In reprimanding those who depend on their good works for salvation, Paul counters with a picture
of what a Christian is to do. He wrote that we are to worship by the Spirit of God, glory in Christ
Jesus, and put no confidence in the flesh.
When you think of worship, don’t think “standing at your pew, singing worship songs.” That’s only
a small part of worship. To become a worshipper means that our direction and our affections are
changed, not just for a few minutes on Sunday and not just in a certain location, but all the time
and in every place. Jesus teaches us that worship is not a service or a religious ceremony. It is not
dependent on a place or a liturgy or smells or bells. Worship is what Christians cannot help but do
all the time, because the Spirit of God has moved in and taken over. I saw a picture several years
ago when I visited with Hilda at Twin Lakes. She was 94, a widow, and a wonderful woman of God
who blessed me every time I went to see her. Hilda was not able to attend church, but boy, did she
love Jesus, and she talked to him all day long. She said once with a wink, “I tell the Lord, ‘Now, if I
am asking too much, you tell me!’”
“Glory in Christ Jesus.” That’s what Hilda was doing. This is just a natural outflow for those who
worship by the Spirit of God, because the work of the Spirit is to glorify the Son.
“Put no confidence in the flesh.” How can we survey the wondrous cross on which the Prince of
glory died, and then pat ourselves on the back? Good job reading the Bible this morning! Great
prayer at church, you really knocked that one out of the park! You know gained you some points with
God for sure!
Kind of turns your stomach a little doesn’t it? Beware of becoming the older brother in the story
Jesus told about the prodigal son. The point of the story was not really the penitent prodigal
younger brother, but the proud, pharisaical older brother, whose confidence was in his works,
which made him a stay-at-home prodigal. The older brother, the proud prodigal said in anger to
his father, “Look, these many years I have served you,” while refusing to come in and celebrate
that his brother had come home. Then he said with disgust, “I never disobeyed your command.”
Do you see his ‘religion?’ “Look what I did. Look how many rules I have kept!” Because his
confidence was in his own self-righteousness, he felt justified in being angry with his father, even
accusing his father of not loving him enough. He was a legalist, just like many today who measure
their worth to God, and therefore what He ‘owes’ them, by their own good deeds.
Listen, the flip side is true as well. Many Christians fear God’s disapproval because they constantly
weigh whether they do enough, whether they love enough, whether they serve enough. That’s
prodigal thinking. What brought the prodigal home was not the thought that he really could do
better if he tried harder. No. What brought him home was a confidence that his father would take

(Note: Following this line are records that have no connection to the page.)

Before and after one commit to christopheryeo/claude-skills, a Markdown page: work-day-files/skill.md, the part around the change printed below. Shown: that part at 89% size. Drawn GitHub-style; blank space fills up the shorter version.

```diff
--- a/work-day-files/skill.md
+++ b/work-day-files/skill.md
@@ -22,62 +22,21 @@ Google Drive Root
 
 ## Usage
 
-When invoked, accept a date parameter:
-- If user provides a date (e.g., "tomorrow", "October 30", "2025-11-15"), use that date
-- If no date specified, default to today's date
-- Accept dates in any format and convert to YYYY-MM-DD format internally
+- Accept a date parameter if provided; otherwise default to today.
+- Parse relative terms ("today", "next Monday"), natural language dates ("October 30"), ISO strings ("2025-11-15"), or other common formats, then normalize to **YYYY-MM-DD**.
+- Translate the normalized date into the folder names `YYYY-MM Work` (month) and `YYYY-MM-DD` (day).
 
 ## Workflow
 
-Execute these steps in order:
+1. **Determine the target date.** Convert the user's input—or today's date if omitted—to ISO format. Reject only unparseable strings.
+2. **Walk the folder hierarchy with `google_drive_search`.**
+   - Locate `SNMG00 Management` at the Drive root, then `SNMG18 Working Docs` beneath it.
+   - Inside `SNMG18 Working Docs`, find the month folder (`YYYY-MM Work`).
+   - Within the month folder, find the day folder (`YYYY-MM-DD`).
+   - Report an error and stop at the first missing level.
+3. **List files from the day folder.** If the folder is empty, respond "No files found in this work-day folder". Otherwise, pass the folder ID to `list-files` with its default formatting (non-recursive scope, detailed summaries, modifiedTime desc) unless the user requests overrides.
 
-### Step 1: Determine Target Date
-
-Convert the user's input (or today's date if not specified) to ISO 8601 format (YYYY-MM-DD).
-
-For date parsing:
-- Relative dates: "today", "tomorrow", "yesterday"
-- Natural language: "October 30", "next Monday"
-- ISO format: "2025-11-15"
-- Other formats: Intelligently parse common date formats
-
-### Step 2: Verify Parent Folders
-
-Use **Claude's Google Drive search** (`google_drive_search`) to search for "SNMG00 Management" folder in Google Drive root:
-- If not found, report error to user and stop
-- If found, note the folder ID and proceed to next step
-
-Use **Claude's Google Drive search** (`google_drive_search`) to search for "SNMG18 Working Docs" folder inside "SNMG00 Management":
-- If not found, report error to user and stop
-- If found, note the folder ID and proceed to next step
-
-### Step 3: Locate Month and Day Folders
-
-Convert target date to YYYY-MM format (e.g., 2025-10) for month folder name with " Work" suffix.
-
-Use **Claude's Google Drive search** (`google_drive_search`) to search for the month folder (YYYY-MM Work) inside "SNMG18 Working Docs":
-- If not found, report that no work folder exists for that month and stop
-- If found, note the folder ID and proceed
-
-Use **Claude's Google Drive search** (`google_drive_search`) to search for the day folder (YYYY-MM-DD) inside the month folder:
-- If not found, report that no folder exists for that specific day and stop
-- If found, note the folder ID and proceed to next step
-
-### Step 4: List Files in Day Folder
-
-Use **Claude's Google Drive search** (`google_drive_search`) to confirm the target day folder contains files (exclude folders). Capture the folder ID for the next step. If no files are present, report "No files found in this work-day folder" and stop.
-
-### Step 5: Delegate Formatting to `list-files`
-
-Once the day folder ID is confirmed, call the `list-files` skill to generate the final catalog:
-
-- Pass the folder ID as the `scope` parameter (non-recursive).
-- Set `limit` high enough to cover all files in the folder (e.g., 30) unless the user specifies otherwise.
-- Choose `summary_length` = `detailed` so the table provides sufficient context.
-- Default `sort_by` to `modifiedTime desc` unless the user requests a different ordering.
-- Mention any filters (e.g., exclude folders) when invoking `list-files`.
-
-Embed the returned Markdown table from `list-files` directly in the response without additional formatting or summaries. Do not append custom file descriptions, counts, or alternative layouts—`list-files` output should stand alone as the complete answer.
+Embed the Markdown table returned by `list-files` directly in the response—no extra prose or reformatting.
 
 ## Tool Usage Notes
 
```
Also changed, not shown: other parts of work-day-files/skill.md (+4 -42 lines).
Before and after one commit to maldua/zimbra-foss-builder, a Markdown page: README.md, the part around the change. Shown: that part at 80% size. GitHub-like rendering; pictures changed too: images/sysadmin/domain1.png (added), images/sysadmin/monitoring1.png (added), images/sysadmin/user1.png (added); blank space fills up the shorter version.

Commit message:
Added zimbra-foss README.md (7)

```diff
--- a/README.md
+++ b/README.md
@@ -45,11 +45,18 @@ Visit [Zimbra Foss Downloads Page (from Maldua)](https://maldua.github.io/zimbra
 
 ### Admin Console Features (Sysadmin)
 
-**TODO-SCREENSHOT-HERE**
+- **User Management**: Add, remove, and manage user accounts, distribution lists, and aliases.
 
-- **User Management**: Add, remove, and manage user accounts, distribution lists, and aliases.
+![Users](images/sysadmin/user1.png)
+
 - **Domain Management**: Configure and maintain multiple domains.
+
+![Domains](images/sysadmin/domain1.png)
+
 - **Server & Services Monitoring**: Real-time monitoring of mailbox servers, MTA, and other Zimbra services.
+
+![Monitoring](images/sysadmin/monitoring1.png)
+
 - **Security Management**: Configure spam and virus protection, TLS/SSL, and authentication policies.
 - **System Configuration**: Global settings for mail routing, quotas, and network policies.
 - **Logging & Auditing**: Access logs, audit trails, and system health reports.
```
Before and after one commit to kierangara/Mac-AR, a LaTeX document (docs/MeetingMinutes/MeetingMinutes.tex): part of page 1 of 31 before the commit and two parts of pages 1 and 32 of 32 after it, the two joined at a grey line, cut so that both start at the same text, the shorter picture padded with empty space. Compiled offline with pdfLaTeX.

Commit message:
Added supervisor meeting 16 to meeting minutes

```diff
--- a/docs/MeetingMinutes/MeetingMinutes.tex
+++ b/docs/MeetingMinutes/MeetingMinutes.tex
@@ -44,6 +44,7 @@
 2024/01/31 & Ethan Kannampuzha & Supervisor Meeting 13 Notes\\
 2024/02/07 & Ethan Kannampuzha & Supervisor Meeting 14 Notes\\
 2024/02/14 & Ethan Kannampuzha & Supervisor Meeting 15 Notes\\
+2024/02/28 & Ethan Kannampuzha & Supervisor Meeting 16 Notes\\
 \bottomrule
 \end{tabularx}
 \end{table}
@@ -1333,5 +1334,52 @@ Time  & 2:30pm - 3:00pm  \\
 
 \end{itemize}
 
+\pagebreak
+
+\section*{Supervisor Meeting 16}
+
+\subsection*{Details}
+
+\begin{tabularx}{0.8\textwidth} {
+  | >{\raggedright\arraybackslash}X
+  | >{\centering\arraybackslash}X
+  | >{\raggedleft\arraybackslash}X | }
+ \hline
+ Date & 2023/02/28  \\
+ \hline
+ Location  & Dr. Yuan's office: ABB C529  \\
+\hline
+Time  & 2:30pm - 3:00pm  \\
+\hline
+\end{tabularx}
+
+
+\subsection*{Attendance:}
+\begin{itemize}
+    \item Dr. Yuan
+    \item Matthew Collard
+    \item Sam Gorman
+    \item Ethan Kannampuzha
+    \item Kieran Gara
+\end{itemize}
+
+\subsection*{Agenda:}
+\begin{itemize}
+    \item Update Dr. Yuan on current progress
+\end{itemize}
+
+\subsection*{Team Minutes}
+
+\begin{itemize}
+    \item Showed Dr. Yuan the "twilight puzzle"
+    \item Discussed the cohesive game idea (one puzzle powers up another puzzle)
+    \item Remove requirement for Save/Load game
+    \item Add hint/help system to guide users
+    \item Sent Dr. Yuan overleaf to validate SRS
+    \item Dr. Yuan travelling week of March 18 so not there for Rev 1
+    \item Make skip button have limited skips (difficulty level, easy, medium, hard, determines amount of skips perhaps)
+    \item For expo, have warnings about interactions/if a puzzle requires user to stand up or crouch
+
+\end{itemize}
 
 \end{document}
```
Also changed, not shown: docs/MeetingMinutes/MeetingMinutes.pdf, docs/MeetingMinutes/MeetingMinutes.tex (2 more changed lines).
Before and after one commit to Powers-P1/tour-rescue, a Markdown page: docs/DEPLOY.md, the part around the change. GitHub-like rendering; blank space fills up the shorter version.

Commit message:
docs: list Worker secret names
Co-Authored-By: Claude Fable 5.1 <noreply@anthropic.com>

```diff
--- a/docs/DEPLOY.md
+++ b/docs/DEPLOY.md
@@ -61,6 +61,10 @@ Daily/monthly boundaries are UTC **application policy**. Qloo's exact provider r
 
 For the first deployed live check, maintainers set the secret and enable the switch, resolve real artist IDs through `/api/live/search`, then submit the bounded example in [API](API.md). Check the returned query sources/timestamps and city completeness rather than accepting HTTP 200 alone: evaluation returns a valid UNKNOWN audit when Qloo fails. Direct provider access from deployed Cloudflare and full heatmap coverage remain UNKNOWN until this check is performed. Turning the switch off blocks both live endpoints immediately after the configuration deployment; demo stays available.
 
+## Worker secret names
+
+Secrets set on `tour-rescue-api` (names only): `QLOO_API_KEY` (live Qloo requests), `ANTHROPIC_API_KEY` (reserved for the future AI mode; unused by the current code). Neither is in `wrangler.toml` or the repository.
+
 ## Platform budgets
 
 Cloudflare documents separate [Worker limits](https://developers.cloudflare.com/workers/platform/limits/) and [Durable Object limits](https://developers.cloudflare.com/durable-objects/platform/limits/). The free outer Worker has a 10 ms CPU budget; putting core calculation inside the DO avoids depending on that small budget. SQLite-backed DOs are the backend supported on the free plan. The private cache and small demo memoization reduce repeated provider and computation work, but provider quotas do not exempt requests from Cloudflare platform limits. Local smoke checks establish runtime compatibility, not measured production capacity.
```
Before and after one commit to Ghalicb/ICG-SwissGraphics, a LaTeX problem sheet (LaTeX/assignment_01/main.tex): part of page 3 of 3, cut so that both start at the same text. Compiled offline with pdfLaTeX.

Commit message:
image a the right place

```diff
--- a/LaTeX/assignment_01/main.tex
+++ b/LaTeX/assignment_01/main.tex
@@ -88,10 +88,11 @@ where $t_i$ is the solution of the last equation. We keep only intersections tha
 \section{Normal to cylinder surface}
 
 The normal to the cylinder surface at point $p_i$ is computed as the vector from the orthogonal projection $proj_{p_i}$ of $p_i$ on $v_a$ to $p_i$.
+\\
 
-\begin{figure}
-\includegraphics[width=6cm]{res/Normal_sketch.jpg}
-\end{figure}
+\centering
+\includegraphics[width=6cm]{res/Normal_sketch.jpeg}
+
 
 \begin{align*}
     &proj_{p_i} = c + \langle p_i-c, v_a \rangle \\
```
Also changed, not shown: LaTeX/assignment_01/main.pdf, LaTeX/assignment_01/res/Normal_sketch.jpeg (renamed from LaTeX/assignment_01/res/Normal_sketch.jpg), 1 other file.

him in, even if only as a hired servant. His confidence was in his father, not in his own works. What
a surprise when he was welcomed with a kiss, a ring, shoes, and a robe!
We also can come home every single day with that same expectation and hope, that our Father will
take us in, not because of our pitiful ‘good deeds,’ but because of the work completed by His Son.